What I found striking as the movie began was that these two women played characters you wouldn’t expect them to. In Baby Mama (2008), Poehler played a rough-around-the-edges surrogate mother looking for mother. Fey portrayed the single, successful and cleanly put together character who hires Poehler to carry her baby. In Sisters, however, quite the opposite happens.
Poehler’s character, Maura, is a recently divorced nurse who consistently checks in on her aging parents. Kate, her sister played by Fey, is a single mother struggling to maintain a relationship with her responsible and mature teenaged daughter even though Kate is stuck in her high school partying phase. This characterization of the two actresses was unexpected because of the past characters they’ve played on the screen.
While some people don’t like their comedy because it’s so absurd and mostly situational, I find it to be the most entertaining. Like Bridesmaids and many Saturday Night Live skits, the best part about their comedy is how funny it is to reenact. The one-liners are what make it classic. Everything about the movie is so unrealistic, but the conversations and interactions between the characters foster a hilarious and memorable film.
The writer for the movie, Paula Pell, also made an appearance as Kate’s interim roommate who eventually kicks her out for being the irresponsible and chaotic person she is. Pell also writes for Saturday Night Live and has provided additional writing for Bridesmaids and 30 Rock, hence why the humor is similar. She has also been seen as Ron Swanson’s mother in Parks and Recreation.
There is one scene in the movie when the sisters return to their childhood home, finding out that their parents are moving out and are going through their old things. They find their high school diaries – Kate’s entries are all about the guys she hooked up with and how drunk she got at the wild parties they threw; Maura’s entries are about how excited she got being the “party mom.” Overall, Maura’s diaries were quite pathetic in juxtaposition to Kate’s crazy character. What makes this so hilarious is that Maura’s diary entries come from Pell’s actual diary as a kid.

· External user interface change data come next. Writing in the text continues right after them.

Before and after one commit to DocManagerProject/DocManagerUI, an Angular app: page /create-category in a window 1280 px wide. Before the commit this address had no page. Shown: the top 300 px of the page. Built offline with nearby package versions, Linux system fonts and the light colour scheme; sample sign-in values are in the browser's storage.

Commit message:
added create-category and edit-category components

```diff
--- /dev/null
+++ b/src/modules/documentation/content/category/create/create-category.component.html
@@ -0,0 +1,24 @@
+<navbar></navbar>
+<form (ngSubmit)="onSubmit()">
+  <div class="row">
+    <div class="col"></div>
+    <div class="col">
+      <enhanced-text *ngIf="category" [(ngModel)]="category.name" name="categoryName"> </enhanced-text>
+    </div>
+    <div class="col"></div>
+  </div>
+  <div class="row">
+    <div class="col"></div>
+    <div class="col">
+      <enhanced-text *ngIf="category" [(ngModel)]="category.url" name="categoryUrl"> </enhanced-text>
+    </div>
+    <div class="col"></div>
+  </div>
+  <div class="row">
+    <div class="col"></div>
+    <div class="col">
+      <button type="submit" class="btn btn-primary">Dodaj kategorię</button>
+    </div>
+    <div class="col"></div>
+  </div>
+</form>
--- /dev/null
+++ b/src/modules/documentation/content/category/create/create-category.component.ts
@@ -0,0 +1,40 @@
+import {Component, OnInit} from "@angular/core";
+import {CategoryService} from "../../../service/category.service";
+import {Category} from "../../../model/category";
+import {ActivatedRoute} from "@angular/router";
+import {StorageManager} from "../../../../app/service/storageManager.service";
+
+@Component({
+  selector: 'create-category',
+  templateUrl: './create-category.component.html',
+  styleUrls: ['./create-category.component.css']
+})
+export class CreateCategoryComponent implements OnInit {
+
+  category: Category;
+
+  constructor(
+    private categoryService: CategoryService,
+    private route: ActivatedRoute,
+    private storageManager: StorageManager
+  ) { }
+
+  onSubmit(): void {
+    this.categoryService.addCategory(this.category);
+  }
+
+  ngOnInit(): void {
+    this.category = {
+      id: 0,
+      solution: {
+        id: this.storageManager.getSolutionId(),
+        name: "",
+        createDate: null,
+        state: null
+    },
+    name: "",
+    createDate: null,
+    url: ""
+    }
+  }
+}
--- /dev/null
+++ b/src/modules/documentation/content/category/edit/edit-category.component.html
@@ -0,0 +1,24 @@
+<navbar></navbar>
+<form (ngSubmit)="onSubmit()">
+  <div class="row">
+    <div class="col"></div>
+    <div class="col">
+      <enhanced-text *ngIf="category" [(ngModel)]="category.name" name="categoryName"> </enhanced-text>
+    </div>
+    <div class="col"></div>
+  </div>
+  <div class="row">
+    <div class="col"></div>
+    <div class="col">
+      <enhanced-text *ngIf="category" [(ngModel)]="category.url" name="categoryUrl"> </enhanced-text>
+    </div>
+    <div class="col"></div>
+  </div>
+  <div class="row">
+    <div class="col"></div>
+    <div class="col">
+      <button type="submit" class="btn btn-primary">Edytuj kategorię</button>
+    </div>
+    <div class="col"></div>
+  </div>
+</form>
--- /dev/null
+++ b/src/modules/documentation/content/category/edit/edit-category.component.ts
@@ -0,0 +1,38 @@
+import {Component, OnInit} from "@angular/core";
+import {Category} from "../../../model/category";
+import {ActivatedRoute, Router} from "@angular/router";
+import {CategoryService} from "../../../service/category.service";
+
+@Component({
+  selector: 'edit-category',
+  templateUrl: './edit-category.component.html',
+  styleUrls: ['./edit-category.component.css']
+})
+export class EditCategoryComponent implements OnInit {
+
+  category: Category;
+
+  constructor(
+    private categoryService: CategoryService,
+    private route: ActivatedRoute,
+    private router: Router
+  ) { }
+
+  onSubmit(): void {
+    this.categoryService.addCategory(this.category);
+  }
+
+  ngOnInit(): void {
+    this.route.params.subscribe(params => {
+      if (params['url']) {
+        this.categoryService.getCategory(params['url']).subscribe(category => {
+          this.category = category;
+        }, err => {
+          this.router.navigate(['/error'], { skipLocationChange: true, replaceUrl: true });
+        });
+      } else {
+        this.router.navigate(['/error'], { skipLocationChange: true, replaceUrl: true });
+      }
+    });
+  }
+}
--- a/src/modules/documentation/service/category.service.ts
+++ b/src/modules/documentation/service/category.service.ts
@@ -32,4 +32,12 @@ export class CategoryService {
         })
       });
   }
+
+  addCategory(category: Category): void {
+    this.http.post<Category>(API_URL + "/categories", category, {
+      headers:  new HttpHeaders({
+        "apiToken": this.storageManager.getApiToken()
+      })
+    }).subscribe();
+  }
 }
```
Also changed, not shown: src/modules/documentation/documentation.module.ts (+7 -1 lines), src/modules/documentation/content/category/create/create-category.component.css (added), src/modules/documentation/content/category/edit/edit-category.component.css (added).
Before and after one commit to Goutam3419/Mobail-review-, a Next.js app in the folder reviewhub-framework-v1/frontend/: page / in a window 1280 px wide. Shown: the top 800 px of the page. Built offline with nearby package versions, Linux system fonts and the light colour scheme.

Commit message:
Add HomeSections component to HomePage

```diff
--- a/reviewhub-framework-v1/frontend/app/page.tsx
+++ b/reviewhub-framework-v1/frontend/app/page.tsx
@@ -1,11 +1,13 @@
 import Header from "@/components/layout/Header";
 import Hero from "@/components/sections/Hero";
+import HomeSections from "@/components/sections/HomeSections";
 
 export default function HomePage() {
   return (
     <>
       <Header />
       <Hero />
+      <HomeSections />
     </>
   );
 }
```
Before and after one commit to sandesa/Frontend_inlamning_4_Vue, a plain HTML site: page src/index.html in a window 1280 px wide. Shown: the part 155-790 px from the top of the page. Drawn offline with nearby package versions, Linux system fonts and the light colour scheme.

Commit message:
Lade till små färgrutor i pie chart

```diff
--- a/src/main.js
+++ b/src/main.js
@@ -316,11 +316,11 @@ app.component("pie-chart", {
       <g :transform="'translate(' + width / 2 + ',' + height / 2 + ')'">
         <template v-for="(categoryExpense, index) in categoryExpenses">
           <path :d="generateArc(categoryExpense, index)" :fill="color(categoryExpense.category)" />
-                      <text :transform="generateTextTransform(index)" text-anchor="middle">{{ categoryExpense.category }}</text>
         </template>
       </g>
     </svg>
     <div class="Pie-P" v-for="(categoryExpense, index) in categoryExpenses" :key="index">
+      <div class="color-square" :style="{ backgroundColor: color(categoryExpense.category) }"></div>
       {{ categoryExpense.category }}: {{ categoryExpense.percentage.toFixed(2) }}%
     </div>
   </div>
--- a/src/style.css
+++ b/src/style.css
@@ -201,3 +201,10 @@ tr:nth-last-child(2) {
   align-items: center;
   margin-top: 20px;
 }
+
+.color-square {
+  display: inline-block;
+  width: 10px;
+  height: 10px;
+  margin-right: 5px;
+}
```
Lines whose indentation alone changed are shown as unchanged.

Although Sisters hasn’t been raved about as much as Star Wars, Joy, The Danish Girl and other recent movies (probably because of its competition with Star Wars for the opening night), it was still entertaining. Yes, I’ve seen it twice now. Fey and Poehler are continuously strengthening their dominance as one of the leading female duos in comedy and film. The night after Sisters premiered, the two of them hosted Saturday Night Live. That’s another story in itself.